This leads me to another fact that distance casting is meaningless if your salmon fly is not under full control. There are many 'casters' who look amazing with a double handed fly rod in their hands and then there's the 'fishers' who will consistently come down through a pool behind them and hook a couple of fish for fun. I've seen this so many times so enjoy your casting but get your thoughts 'sub surface' as quickly as you can as that is what truly matters in this glorious pursuit.
Spacing Each Salmon Fly Swing
Make sure you're also seperating each swing of your salmon fly by approximately 3 feet as 'less is definitely more' when it comes to showing a salmon your fly.

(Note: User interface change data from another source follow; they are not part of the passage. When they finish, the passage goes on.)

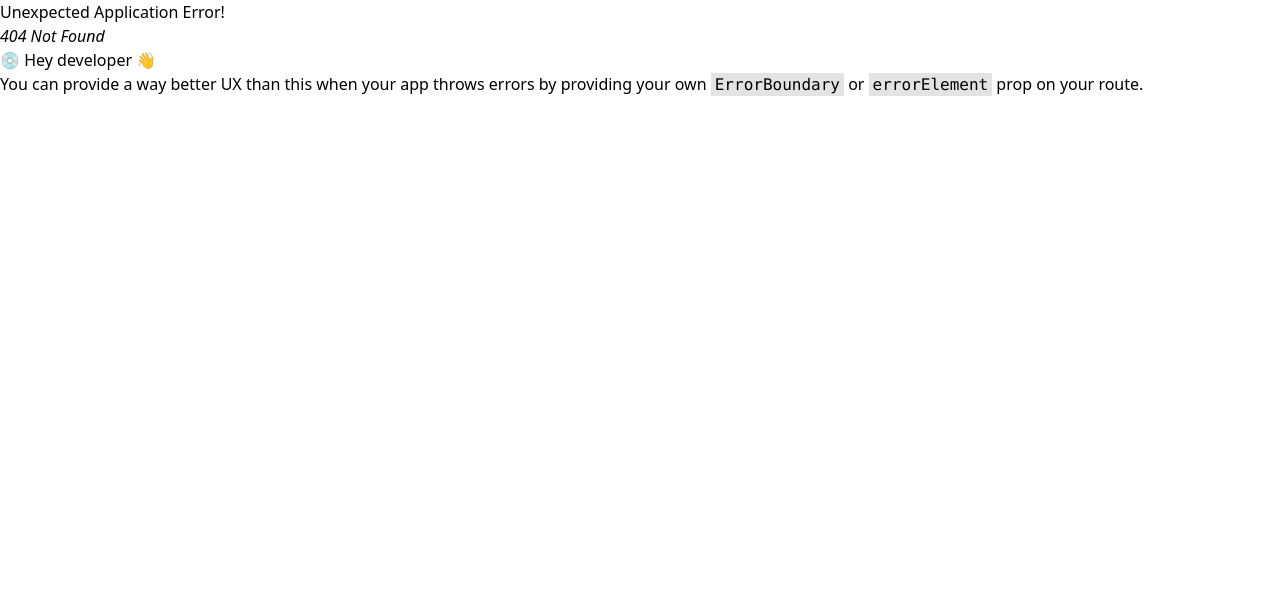
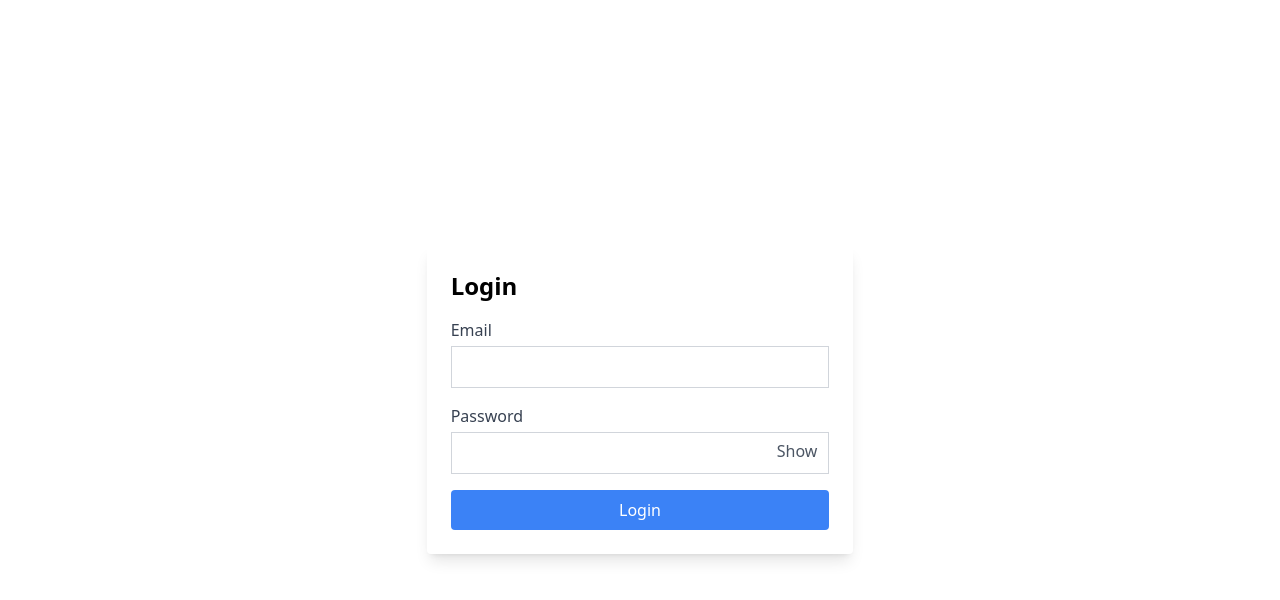
Before and after one commit to ForZade/CoffeeShop-rework, a React (Vite) app in the folder Frontend/: page /login in a window 1280 px wide. Before the commit this address had no page. Shown: the top 600 px of the page. Built offline with nearby package versions, Linux system fonts and the light colour scheme.

Commit message:
front login mostly done. Small change in backend needed

```diff
--- a/Frontend/src/App.tsx
+++ b/Frontend/src/App.tsx
@@ -5,12 +5,14 @@ import MainLayout from "./layouts/MainLayout";
 
 // Pages
 import HomePage from "./pages/HomePage";
+import LoginForm from "./components/LoginForm";
 import { ThemeProvider } from "./contexts/ThemeContext";
 
 const routes = createBrowserRouter(
     createRoutesFromElements(
         <Route path="/" element={<MainLayout />}>
             <Route index element={<HomePage />} />
+            <Route path="/login" element={<LoginForm />} />
         </Route>
     )
 )
--- /dev/null
+++ b/Frontend/src/components/LoginForm.tsx
@@ -0,0 +1,91 @@
+import { useState } from "react";
+import axios from "axios";
+import { useNavigate } from "react-router-dom"; //temp
+
+export default function LoginForm() {
+    const [email, setEmail] = useState("");
+    const [password, setPassword] = useState("");
+    const [error, setError] = useState<string | null>(null);
+    const [loading, setLoading] = useState(false);
+    const [showPassword, setShowPassword] = useState(false);
+    const navigate = useNavigate(); // temp
+
+    const handleSubmit = async (e: React.FormEvent) => {
+        e.preventDefault();
+        setLoading(true);
+        setError(null);
+
+        try {
+            const response = await axios.post("http://localhost:5000/api/v1/auth/login", { email, password });
+            console.log("Login successful!", response.data);
+        } catch (err: any) {
+            if (err.response) {
+                console.error("Response error:", err.response.data);
+                if (err.response.data.errors) {
+                    const errorMessages = err.response.data.errors.map((error: any) => error.msg).join(", ");
+                    setError(errorMessages);
+                } else {
+                    setError(err.response.data.message || "An error occurred.");
+                }
+            } else {
+                console.error("Error message:", err.message);
+                setError("An error occurred.");
+            }
+        } finally {
+            setLoading(false);
+            // navigate("/");
+        }
+
+    };
+
+    return (
+        <div className="flex flex-col items-center justify-center h-screen">
+            <form onSubmit={handleSubmit} className="w-1/3 p-6 shadow-lg rounded bg-white">
+                <h2 className="text-2xl font-bold mb-4">Login</h2>
+
+                {error && <div className="text-red-500 mb-4">{error}</div>}
+
+                <div className="mb-4">
+                    <label htmlFor="email" className="block text-gray-700">Email</label>
+                    <input
+                        type="email"
+                        id="email"
+                        value={email}
+                        onChange={(e) => setEmail(e.target.value)}
+                        className="mt-1 p-2 border border-gray-300 w-full"
+                        required
+                    />
+                </div>
+
+                <div className="mb-4">
+                    <label htmlFor="password" className="block text-gray-700">Password</label>
+                    <div className="relative">
+                        <input
+                            type={showPassword ? "text" : "password"}
+                            id="password"
+                            value={password}
+                            onChange={(e) => setPassword(e.target.value)}
+                            className="mt-1 p-2 border border-gray-300 w-full"
+                            required
+                        />
+                        <button
+                            type="button"
+                            onClick={() => setShowPassword((prevState) => !prevState)}
+                            className="absolute inset-y-0 right-0 px-3 py-2 text-gray-600"
+                        >
+                            {showPassword ? "Hide" : "Show"}
+                        </button>
+                    </div>
+                </div>
+
+                <button
+                    type="submit"
+                    className="bg-blue-500 text-white py-2 px-4 rounded w-full"
+                    disabled={loading}
+                >
+                    {loading ? "Logging in..." : "Login"}
+                </button>
+            </form>
+        </div>
+    );
+}
--- a/Frontend/src/pages/HomePage.tsx
+++ b/Frontend/src/pages/HomePage.tsx
@@ -1,7 +1,7 @@
 export default function HomePage() {
     return (
         <h1 className="text-3xl font-bold underline text-blue-500">
-            Hello world!
+            kokiom che veiklom atlekej
         </h1>
     )
 }
```
Also changed, not shown: 1 other file (tests, documents, lock files or other folders).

A predatory reaction from a salmon is much more likely if a salmon only gets a brief look at the fly as you'll very seldom be able to pester a fish to take. On the bigger Scottish rivers this 3 ft spacing will also significantly increase your water covereage while looking for that taking fish over the full course of the fishing day.
Not Reacting To The Initial Salmon Take
When you're fly fishing down through a pool the mantra for your head should be 'do nothing' so if you get a nudge on the fly and these are the words in your head then there is a great chance you'll not react initially to the take and simply 'no nothing'. This is so important that you let the take develop and the salmon turn away to commence a steady draw of line off your fly reel. The initial take from a salmon can often be very gentle like that of a trout so don't blame it on a trout if you've reacted too quickly to a salmon as trout have never been that keen on our salmon flies!
Fishing The Salmon Pool Properly
If your pool approach is good and you haven't gone right into the pool to your wader's full limit and your fly swing spacings are properly measured then the next very important point is how to react to the take from a salmon. This important topic requires a bit of logical composure so I'll not rush my personal view of this and will explain it in more detail as most salmon fishers are pre-programmed for disaster before they even reach the salmon river.
Don't Lift Into A Salmon Take
Have you ever heard the statement 'just lift into it' as the advice given after the salmon has taken and turned on your fly ? This is the worst thing you could ever do when a fish takes as you're then logically relying on a lightly set fly reel clutch and the soft action of your fly rod to set the hook properly. If you're using super sharp fine wire hooks and the initial micro hold is sitting in some of the softer tissue within the salmon's mouth then you might get lucky and get away with this 'traditionally taught' salmon fly hook setting approach but to my mind I'd avoid it like the plague!
Sub Surface Cooperation From Salmon
Getting to the 'sub surface cooperation' point during most salmon fishing days usually requires a fair bit of effort so any opportunity to hook a fish should be capitalised on and not squandered. After you've 'not' reacted to the first series of tugs and allowed the extra several seconds for the salmon to turn and head back to its lie simply clamp the fly reel face and let everything tighten with the rod tip down for about 3 or 4 additional seconds. If you time this correctly you'll momentarily feel the weight of the fish and the hook will be set and the fish will be 100% yours.
Adrenalin Release From Salmon Action
There's nothing worse than the 'fix' of adrenalin created from the hard earned take from a salmon to be then followed by the dreadful feeling of a slack line so don't put yourself in that position. Any hook point logically requires sufficient pressure to be set properly and if you don't do that a salmon is a true master at shaking out unwanted objects from it mouth and will usually achieve this within the first 30 seconds of contact with any partially set salmon fly hook.